So, if you told me that the Nats would lose the deciding NLDS game because Matt Williams chose to work the 7th inning with Matt Thornton, Aaron Barrett and then Rafael Soriano as the savior, I would have asked you, “was everyone else in the bullpen dead?”
Instead of going to war in a tie game with any of his three longest serving and most effective relievers (i.e., Craig Stammen, Tyler Clippard or Drew Storen) he went with a waiver claim, a rookie, and a deposed starter with an ERA after the all-star break north of 6.00.
I get bringing in Thornton to go against the first two lefties in the 7th; why the hell do you leave him in to face the Giant’s best hitter in Buster Posey?
When Posey inevitably singles to put guys on first and second with one out … clearly the key point in the game and the post-season … why do you bring in a frigging rookie instead of your #1 shut-down, high leverage reliever (Clippard)?

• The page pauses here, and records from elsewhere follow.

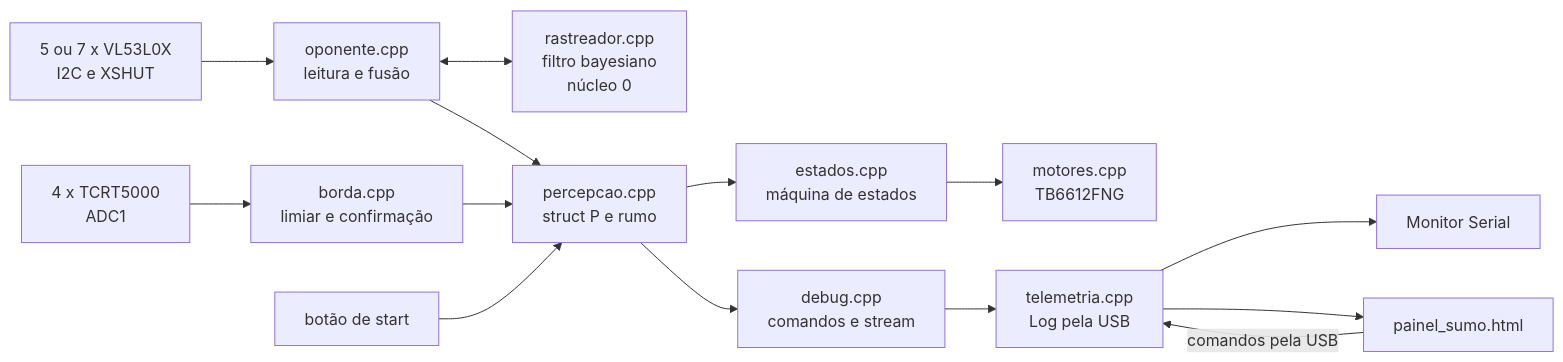
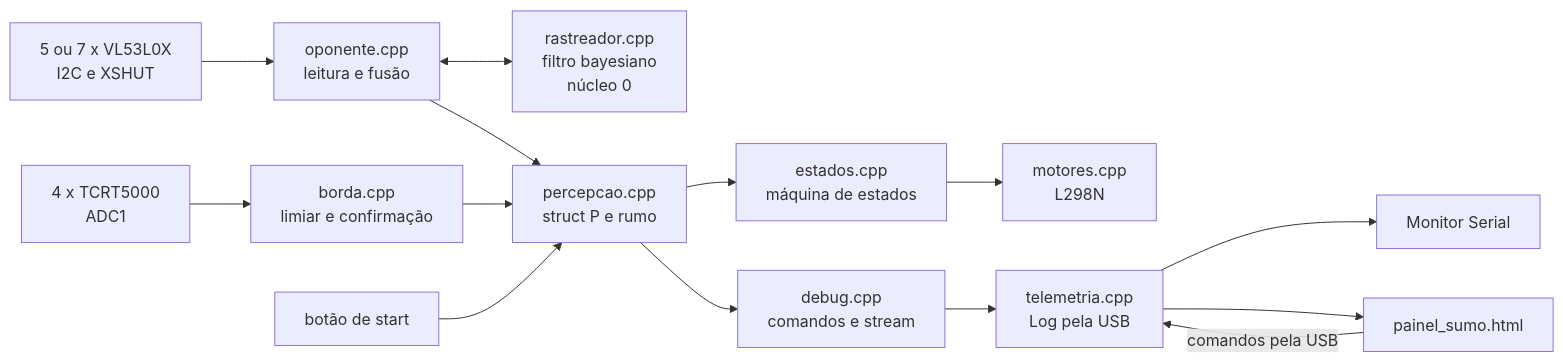
Before and after one commit to felcoslop/LAB_III_Grupo_D_UFMG_2026_2: the first of 2 diagrams in README.md, drawn with Mermaid. The commit also changed other lines of this file and 5 other files, not shown here.

````diff
--- a/README.md
+++ b/README.md
@@ -187,16 +190,16 @@
 ```mermaid
 flowchart LR
     TOF["5 ou 7 x VL53L0X<br/>I2C e XSHUT"] --> OPO["oponente.cpp<br/>leitura e fusão"]
     OPO <--> RAS["rastreador.cpp<br/>filtro bayesiano<br/>núcleo 0"]
     TCRT["4 x TCRT5000<br/>ADC1"] --> BOR["borda.cpp<br/>limiar e confirmação"]
     BOT["botão de start"] --> PER
     OPO --> PER["percepcao.cpp<br/>struct P e rumo"]
     BOR --> PER
     PER --> EST["estados.cpp<br/>máquina de estados"]
-    EST --> MOT["motores.cpp<br/>TB6612FNG"]
+    EST --> MOT["motores.cpp<br/>L298N"]
     PER --> DEB["debug.cpp<br/>comandos e stream"]
     DEB --> TEL["telemetria.cpp<br/>Log pela USB"]
     TEL --> USB["Monitor Serial"]
     TEL --> PAI["painel_sumo.html"]
     PAI -- "comandos pela USB" --> TEL
 ```
````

Was anyone really shocked when Barrett walked the next guy to load the bases? Was anyone then subsequently surprised when he overgripped, overcome by the moment and bounced a mid 90s fastball to the fence? Wilson Ramos looked like an amateur trying to “block” that pitch, stabbing at it backhanded like someone who’s never caught before, but whatever. The damage had already been done. If it wasn’t a wild pitch, it would have been a deep ground out, or a sac fly; the run expectancy of bases loaded with one out is more than 1.5. I won’t even go into the little league IBB wild pitch; the poor guy was clearly still thinking about the run he just gave up and the weight of the team’s season was on his shoulders.
For the record, you’re not going to win a ton of games where you get just four hits. Gio Gonzalez once again proved he wasn’t up to the task, and the Nats were lucky to get out of the 5th without giving up a run (also a bases-loaded, one-out jam that Tanner Roark mostly created on his own but also mostly got out of thanks to a ballsy 2-0 changeup to Pablo Sandoval).
No, the story of this game and this series can be summarized with the following list of lines for the 4-game series:
- Leadoff hitter Denard Span: 2 for 19 with one walk.
- #3 hitter Jayson Werth: 1 for 17
- #4 hitter Adam LaRoche: 1 for 18
- #5 hitter Ian Desmond: 3 for 18.
All of those hits? Singles. No power, no driving the ball from the heart of the order. Basically, the top half of the Nats lineup played four games of automatic outs. Hard to win like that. The bottom half of the lineup wasn’t much better: Cabrera was just 3 for 15 though with two clutch hits and Ramos was just 2 for 17 in the series and was a guaranteed weak ground-ball to shortstop every time.
You’re not going to win games when your 3-4-5 hitters get 5 combined hits in four games, none for extra bases and none driving in any runs. Did you know that Anthony Rendon was 9-17 with a walk and scored ZERO runs in the series? He was on base TEN times in four games and never scored. That’s a huge indictment of the middle of the Nats order.
The only hitters who showed up in this series were the two youngest regulars on the field; Rendon and Harper. With three homers and a double in four games (driving in four of the 9 total runs the team scored), Harper showed once again why it was folly that he was batting 6th. He drove in exactly four runs; had he been batting with Rendon on all the time, he may have batted in double that and we’re talking about a different series.
Its a bummer; the Nats offense picked a really crummy time to shut down, to make Ryan Vogelsong look like a staff ace. And they’re out in the divisional round for the 2nd time in three years despite being the #1 seed. Tim Hudson: you have your answer.